We hear a lot about the importance of speed in distance running, and generally speaking, a more economical runner is a faster runner. Mo Farah, the double Olympic Champion from the UK, is the fastest finisher on the planet. And yes, being fast does play a role when you are closing 5ks and 10ks in 53 seconds. However, the more important factor at play, even at the highest level, isn’t foot speed, it’s strength. The runner who gets to the last lap more comfortably and better able to utilize their speed is often who wins the race. Mo Farah and the Olympic 10,000m silver medalist, Galen Rupp, are training partners under coach Alberto Salazar. Alberto readily admits that Rupp is the faster sprinter of the two; the difference is that Mo is the stronger athlete. For most of us mortals who don’t finish our 10k races with a quarter mile under 60 seconds, the strength element is even more dramatic. The most highly trained athletes on the planet race much closer to their maximum speed than most of the rest of us.
The efficiency seen at that level is due to greater aerobic development and a more efficient means of movement; and the two go hand in hand. For most runners the best thing you can do to improve your economy of movement is to spend a little bit more time on your feet. Additional time spent running easy aerobic volume will help develop the aerobic engine that dominates distance running performance, and it will enhance your body’s adaptation to the movement. The more your body does something the more efficient it becomes at that task; its just like a jump shot: practice makes perfect.
I emphasize the aerobic strength element because it is the single most important aspect of training, and when you discuss improving economy it’s easy to get distracted and neglect that fundamental component.

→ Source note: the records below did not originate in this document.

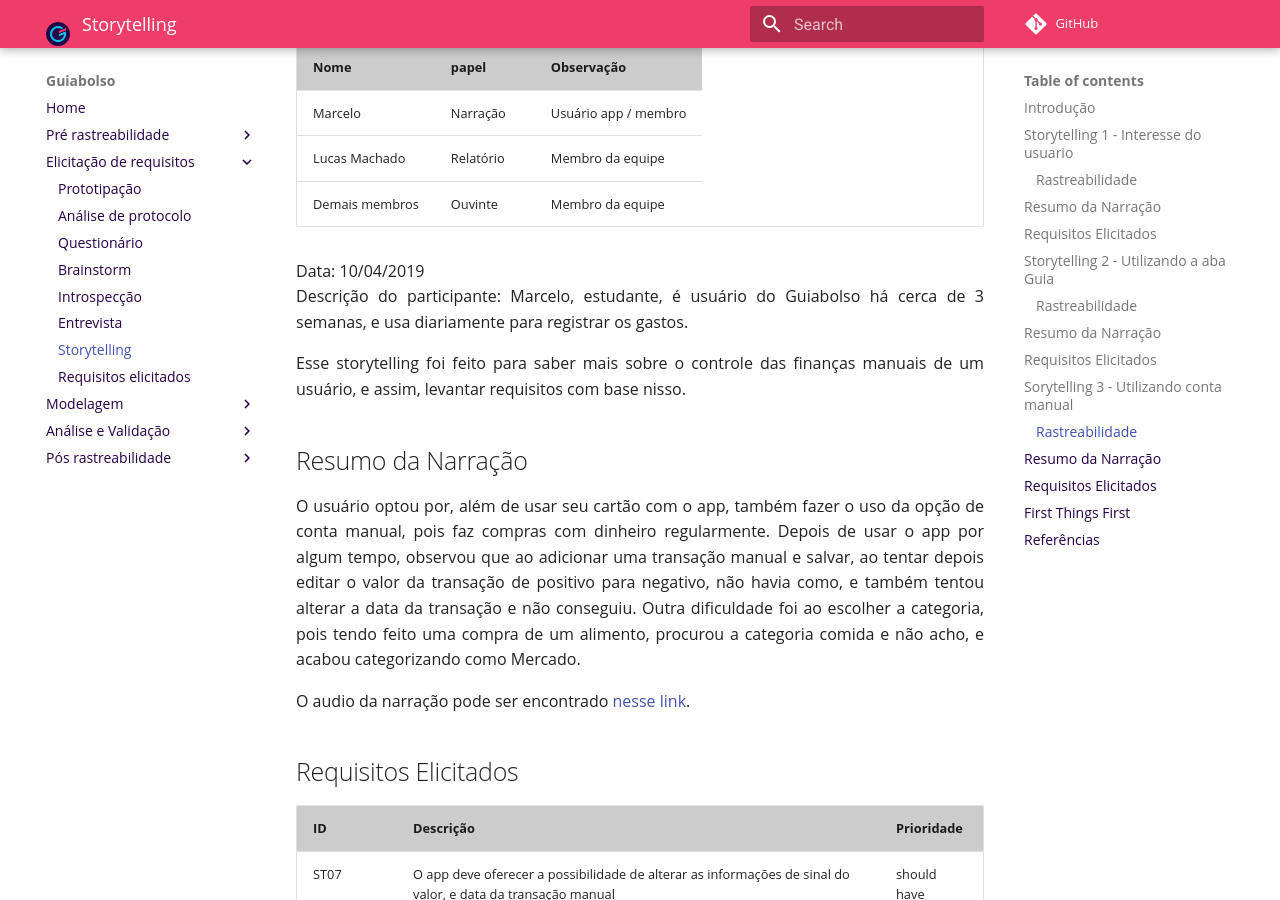
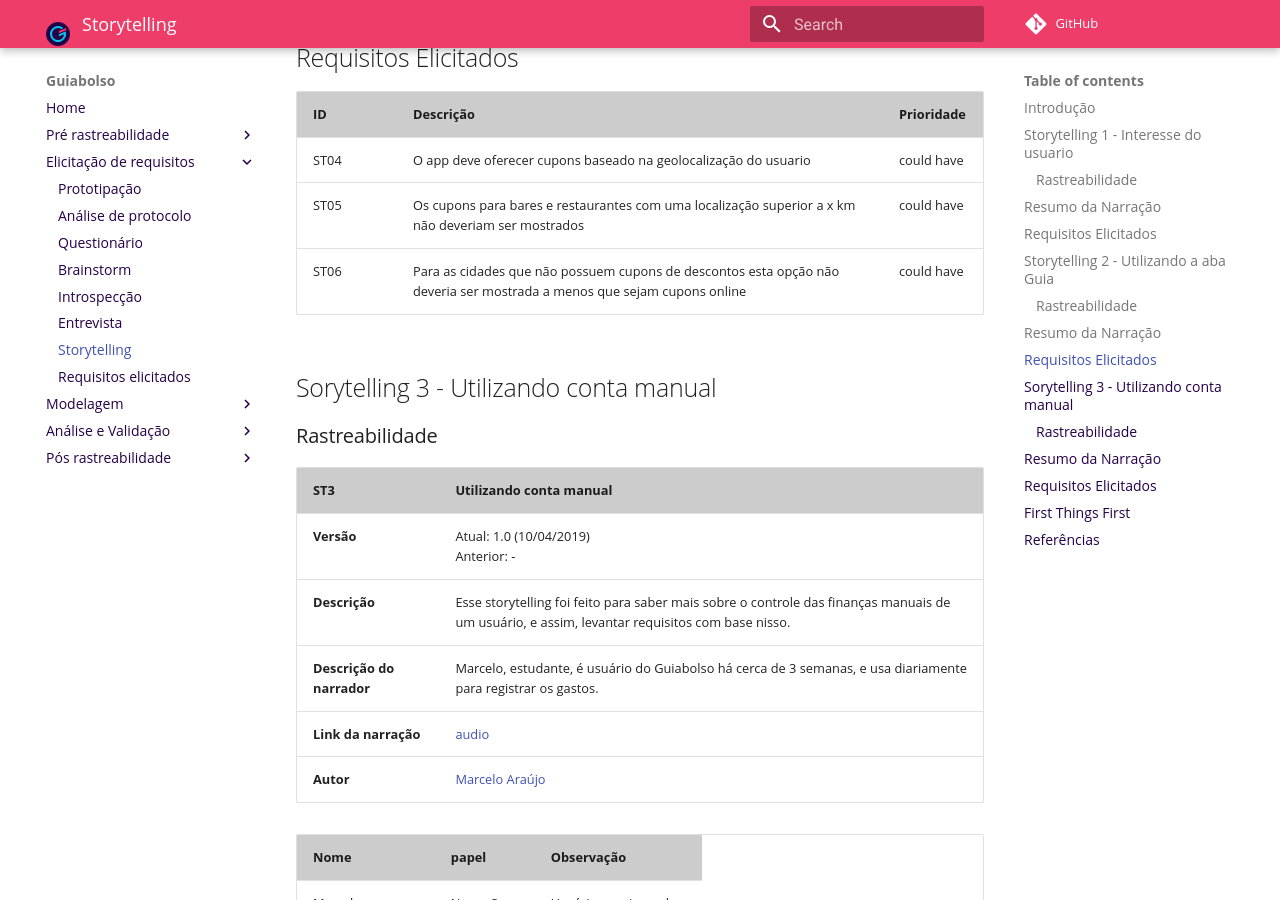
Before and after one commit to fga-disciplinas/2019.1-Guia-Bolso, an MkDocs documentation site: the page built from docs/elicitacao-de-requisitos/storytelling.md, in a window 1280 px wide and 900 px high, scrolled down 2548 px. Built offline with MkDocs 1.6.1 and Material for MkDocs 9.7.7, drawn with Linux system fonts in a browser that asks for light colours; comment, search, counter and statistics services are not loaded; old or Windows-style settings are respelled for this version of MkDocs; some of the changed text lies outside the part shown.

Commit message:
Adicionando versionamento de storytelling

```diff
--- a/docs/elicitacao-de-requisitos/storytelling.md
+++ b/docs/elicitacao-de-requisitos/storytelling.md
@@ -6,14 +6,18 @@
 
 ### Rastreabilidade
 
+| **ST1** | **Interesse do usuario**  |
+|--|--|
+| **Versão**| Atual: 1.0 (07/04/2019) <br> Anterior: - |
+| **Descrição** | Esse storytelling foi feito para observar como um usuário novo interage com o app, e suas dificuldades. |
+| **Descrição do narrador** | Adailton Martins, usuário recente do Guiabolso|
+| **Link da narração** |-|
+|**Autor**|[Lucas Machado](https://github.com/lmmLucasMachado) |
+
 | Nome | papel | Observação |
 |--|--|--|
 | Adailton Martins | Narração | Usuário app |
 | Lucas Machado | Relatório | Membro da equipe |
-
-Data: 07/04/2019
-
-Esse storytelling foi feito para observar como um usuário novo interage com o app, e suas dificuldades.
 
 ## Resumo da Narração
 
@@ -32,21 +36,22 @@
 
 ### Rastreabilidade
 
+| **ST2** | **Utilizando a aba Guia**  |
+|--|--|
+| **Versão**| Atual: 1.0 (09/04/2019) <br> Anterior: - |
+| **Descrição** | Esse storytelling foi feito para saber a experiência de um usuário com a aba guia do aplicativo, e assim, levantar requisitos. |
+| **Descrição do narrador** | Lucas Machado, estudante, é usuário do Guiabolso há algumas semanas, e busca economizar com as compras com alimento. |
+| **Link da narração** |[audio](https://www.4shared.com/mp3/wpXGMcP7da/guia_bolso_storytelling_02.html)|
+|**Autor**|[Lucas Machado](https://github.com/lmmLucasMachado) |
+
 | Nome | papel | Observação |
 |--|--|--|
 | Lucas Machado | Narração | Usuário app / membro |
 | Marcelo | Relatório | Membro da equipe |
 
-Data: 09/04/2019 </br>
-Descrição do participante: Lucas Machado, estudante, é usuário do Guiabolso há algumas semanas, e busca economizar com as compras com alimento.
-
-Esse storytelling foi feito para saber a experiência de um usuário com a aba guia do aplicativo, e assim, levantar requisitos.
-
 ## Resumo da Narração
 
 O usuário achou interessante a ideia que lhe foi passada do app, depois de utilizar um tempo foi em busca de novas funcionalidade dentre elas acabou encontrando na aba guia uma que lhe pareceu interessante, a parte onde encontrava sugestões de bares e restaurantes que pelo próprio app era possível adquirir descontos, porém ficou frustrado  ao perceber que os locais onde ele podia ter o desconto eram longes de mais da sua localização até em estados diferentes. Ele descobriu um local onde podia colocar a cidade de onde iria receber sugestões e lá também não existia a sua cidade como opção.
-
-O audio da narração pode ser encontrado [nesse link](https://www.4shared.com/mp3/wpXGMcP7da/guia_bolso_storytelling_02.html).
 
 ## Requisitos Elicitados
 
@@ -61,16 +66,19 @@
 
 ### Rastreabilidade
 
+| **ST3** | **Utilizando conta manual**  |
+|--|--|
+| **Versão**| Atual: 1.0 (10/04/2019) <br> Anterior: - |
+| **Descrição** | Esse storytelling foi feito para saber mais sobre o controle das finanças manuais de um usuário, e assim, levantar requisitos com base nisso. |
+| **Descrição do narrador** | Marcelo, estudante, é usuário do Guiabolso há cerca de 3 semanas, e usa diariamente para registrar os gastos. |
+| **Link da narração** |[audio](https://www.4shared.com/music/aov68X6Wda/guia_bolso_storytelling_03.html)|
+|**Autor**| [Marcelo Araújo](https://github.com/santosm46)|
+
 | Nome | papel | Observação |
 |--|--|--|
 | Marcelo | Narração | Usuário app / membro |
 | Lucas Machado | Relatório | Membro da equipe |
 | Demais membros | Ouvinte | Membro da equipe |
-
-Data: 10/04/2019 </br>
-Descrição do participante: Marcelo, estudante, é usuário do Guiabolso há cerca de 3 semanas, e usa diariamente para registrar os gastos.
-
-Esse storytelling foi feito para saber mais sobre o controle das finanças manuais de um usuário, e assim, levantar requisitos com base nisso.
 
 ## Resumo da Narração
 
@@ -79,8 +87,6 @@
 ao tentar depois editar o valor da transação de positivo para negativo, não havia como, e também
 tentou alterar a data da transação e não conseguiu.
 Outra dificuldade foi ao escolher a categoria, pois tendo feito uma compra de um alimento, procurou a categoria comida e não acho, e acabou categorizando como Mercado.
-
-O audio da narração pode ser encontrado [nesse link](https://www.4shared.com/music/aov68X6Wda/guia_bolso_storytelling_03.html).
 
 ## Requisitos Elicitados
 
```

Before I introduce my three favorite elements you can incorporate immediately in your training program I want to briefly mention two additional training tools that can provide significant economical gains: weight training and faster interval work. As opposed to the traditional thought that distance runners should do high-repetition-low-weight gym work, most of the research indicates if you’re going to spend time in the weight room you should be doing low-repetition-high-weight neuromuscular training. This type of training doesn’t build muscle mass the way higher repetition training does, but does develop neuromuscular strength that translates to better running economy. But that’s an entire article in it’s own right, so let’s leave it there for now.
Incorporating some shorter, quicker intervals within a training program, typically with significant recovery, is another way to improve economy. During our adult running camps at ZAP Fitness we do a video analysis of everyone running at an easy pace and then again running at a quicker pace. Inevitably what we find is everyone is a bit more efficient running quicker. Which is why everyone should just run fast all the time…. just kidding!
Your body is amazingly adaptable to varying demands placed on it. When you ask more out of your body it finds ways to perform that task more efficiently. One of the simplest and most effective ways to improve your economy is to include strides at the end of your easy runs a few times a week. To properly execute a stride simply take a few minutes after your run to catch your breath and then run 15-35 seconds at a time, accelerating from a relatively easy pace to nearly full speed for the final few seconds. Do between 4 and 10 repeats making sure to take enough time between each to fully recover. The purpose is to stimulate the high efficiency of movement you tap into when running quickly and reinforce that behavior through repetition. The difference between the shorter strides and fast intervals is you are maximizing peak efficiency because strides aren’t long enough for you to lose efficiency through fatigue like you do in hard interval training.
For an added benefit, do your strides uphill once or twice a week. The economic benefits of running quickly are amplified when running uphill. The added stress of running uphill increases muscle recruitment, further improving your efficiency. Referring back to my hill training article from last October (which I know is fresh in everyone’s mind), hills also improve mechanical efficiency by emphasizing proper posture and foot strike. The enhanced muscle recruitment will, over time, become part of your natural muscle recruitment pattern, even when running on flat ground.
The final tip, which I’ve discussed in this column before, is to include some pickups late in your long run. The idea is to pickup the pace for 1 to several minutes at a time toward the end of the long run, targeting somewhere between 10k and half marathon effort on the pickups. In between each pickup you should resume your normal long run pace for 5-6 minutes. The pickups recruit fast twitch muscles late in the run when your slow twitch fibers are fatigued. This strengthens the fast twitch fibers and helps improve running economy and leg speed through increased muscle recruitment.
You still may not be equipped to jump start the global economy, but incorporating some of these techniques in your weekly routine can help kick your running into high gear!
*This Article Originally Appeared in the September 2014 Issue of Running Journal